_Exercise data_.
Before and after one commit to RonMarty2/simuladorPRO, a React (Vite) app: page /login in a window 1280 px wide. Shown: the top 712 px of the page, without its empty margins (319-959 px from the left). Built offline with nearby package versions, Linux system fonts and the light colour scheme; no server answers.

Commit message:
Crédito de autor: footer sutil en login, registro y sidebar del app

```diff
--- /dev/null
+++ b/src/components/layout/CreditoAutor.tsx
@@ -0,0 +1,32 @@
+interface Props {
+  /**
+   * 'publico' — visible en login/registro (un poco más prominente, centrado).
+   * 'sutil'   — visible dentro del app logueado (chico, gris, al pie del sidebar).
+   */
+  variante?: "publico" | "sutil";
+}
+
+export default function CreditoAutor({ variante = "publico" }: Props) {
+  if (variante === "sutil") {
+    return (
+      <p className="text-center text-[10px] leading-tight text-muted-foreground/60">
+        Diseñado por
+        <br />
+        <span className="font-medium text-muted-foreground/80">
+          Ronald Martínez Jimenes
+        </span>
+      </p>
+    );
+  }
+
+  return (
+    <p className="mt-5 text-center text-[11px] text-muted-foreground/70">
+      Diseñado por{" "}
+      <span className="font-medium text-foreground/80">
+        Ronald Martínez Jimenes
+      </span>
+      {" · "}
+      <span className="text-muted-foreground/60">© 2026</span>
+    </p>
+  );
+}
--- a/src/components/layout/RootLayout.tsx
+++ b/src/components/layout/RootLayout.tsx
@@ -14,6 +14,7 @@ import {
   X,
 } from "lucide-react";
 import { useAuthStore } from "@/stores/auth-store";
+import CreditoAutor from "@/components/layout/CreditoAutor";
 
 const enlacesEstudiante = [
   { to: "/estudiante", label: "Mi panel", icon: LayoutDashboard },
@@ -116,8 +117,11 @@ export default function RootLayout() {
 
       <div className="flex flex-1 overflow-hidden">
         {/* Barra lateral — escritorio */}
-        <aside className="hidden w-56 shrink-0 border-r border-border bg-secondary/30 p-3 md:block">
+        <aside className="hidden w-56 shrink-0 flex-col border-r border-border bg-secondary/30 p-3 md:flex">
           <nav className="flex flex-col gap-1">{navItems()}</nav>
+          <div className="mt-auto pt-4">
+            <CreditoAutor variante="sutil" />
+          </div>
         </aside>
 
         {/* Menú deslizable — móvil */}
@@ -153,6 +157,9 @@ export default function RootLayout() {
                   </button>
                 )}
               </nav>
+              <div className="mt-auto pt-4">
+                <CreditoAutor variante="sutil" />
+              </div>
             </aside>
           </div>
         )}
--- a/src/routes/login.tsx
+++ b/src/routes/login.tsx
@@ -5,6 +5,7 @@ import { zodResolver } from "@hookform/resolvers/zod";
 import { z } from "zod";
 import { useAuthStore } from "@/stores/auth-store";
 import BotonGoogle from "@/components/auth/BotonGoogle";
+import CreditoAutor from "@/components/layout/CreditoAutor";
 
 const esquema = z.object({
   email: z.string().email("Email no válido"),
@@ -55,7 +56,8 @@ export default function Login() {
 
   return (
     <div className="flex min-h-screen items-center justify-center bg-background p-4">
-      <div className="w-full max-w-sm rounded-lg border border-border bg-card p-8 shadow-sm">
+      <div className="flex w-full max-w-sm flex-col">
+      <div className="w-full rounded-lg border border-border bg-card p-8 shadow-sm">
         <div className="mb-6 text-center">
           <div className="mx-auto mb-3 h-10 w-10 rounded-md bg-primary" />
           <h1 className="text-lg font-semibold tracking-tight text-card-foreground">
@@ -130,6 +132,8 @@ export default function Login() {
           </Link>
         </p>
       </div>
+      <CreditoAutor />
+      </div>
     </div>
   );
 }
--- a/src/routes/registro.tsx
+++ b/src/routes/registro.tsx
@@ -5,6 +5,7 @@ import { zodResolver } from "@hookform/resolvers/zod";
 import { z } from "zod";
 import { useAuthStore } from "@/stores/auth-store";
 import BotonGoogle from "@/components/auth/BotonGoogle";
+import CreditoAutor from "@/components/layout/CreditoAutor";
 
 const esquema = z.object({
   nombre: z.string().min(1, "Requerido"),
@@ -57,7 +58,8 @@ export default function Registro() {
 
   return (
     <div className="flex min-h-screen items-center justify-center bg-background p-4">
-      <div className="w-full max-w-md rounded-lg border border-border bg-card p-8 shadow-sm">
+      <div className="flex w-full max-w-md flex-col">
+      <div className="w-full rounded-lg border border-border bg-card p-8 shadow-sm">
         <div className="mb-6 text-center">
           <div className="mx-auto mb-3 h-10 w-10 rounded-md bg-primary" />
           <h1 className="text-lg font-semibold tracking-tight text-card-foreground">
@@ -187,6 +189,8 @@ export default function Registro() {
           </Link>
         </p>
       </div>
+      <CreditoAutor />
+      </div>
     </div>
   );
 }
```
---
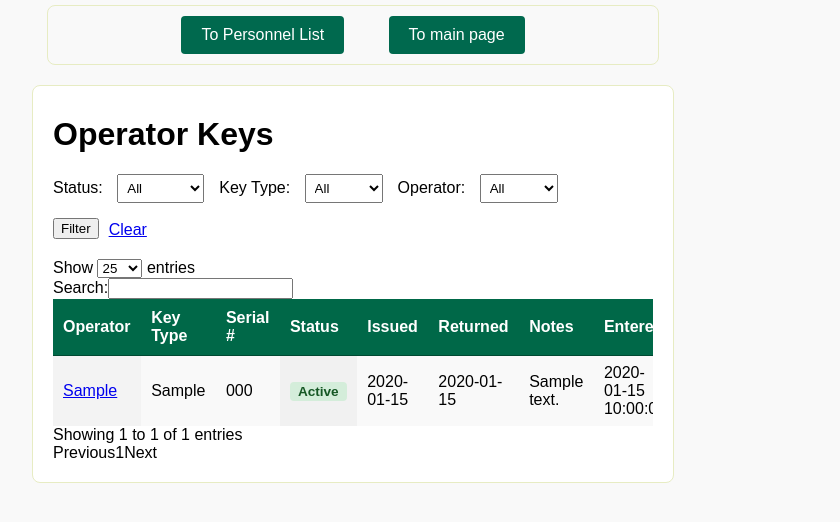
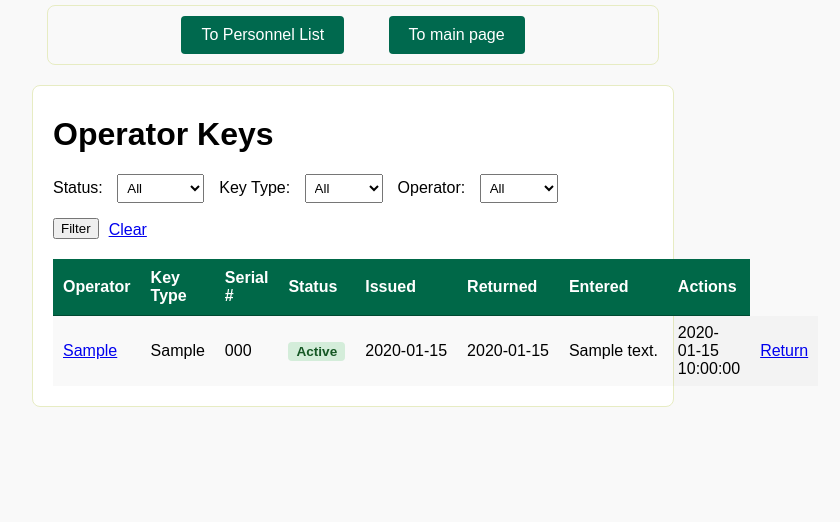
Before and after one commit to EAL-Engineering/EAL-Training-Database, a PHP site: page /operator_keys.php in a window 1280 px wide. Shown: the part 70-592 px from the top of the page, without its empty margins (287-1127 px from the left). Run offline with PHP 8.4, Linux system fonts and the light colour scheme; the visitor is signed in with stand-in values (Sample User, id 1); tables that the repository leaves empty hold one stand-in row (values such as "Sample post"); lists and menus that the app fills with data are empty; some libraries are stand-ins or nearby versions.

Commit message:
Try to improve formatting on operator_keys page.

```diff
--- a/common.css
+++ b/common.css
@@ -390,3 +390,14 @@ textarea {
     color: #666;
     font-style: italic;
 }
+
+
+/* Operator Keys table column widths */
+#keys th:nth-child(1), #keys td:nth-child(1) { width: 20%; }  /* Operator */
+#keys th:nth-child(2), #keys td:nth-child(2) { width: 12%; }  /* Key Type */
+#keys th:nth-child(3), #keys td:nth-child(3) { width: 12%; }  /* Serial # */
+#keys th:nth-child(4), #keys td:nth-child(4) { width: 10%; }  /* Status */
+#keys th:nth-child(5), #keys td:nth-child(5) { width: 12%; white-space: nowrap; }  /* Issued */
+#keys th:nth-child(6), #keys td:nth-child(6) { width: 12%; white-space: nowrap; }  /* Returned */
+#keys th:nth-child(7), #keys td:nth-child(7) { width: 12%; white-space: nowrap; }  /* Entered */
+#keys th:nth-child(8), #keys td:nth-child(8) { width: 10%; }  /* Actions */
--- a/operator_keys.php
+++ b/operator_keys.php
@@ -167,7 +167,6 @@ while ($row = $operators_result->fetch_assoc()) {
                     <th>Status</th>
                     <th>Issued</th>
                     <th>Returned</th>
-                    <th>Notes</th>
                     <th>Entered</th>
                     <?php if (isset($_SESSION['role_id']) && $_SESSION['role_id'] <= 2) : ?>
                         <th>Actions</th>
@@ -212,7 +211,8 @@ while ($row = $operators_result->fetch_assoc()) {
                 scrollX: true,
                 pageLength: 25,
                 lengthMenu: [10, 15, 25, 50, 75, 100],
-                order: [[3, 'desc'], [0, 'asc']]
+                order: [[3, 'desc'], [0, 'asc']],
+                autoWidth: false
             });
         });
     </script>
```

_About this exercise_. Say how many lines in the records contain the string "routes", and say nothing else.

_Exercise answer_. 4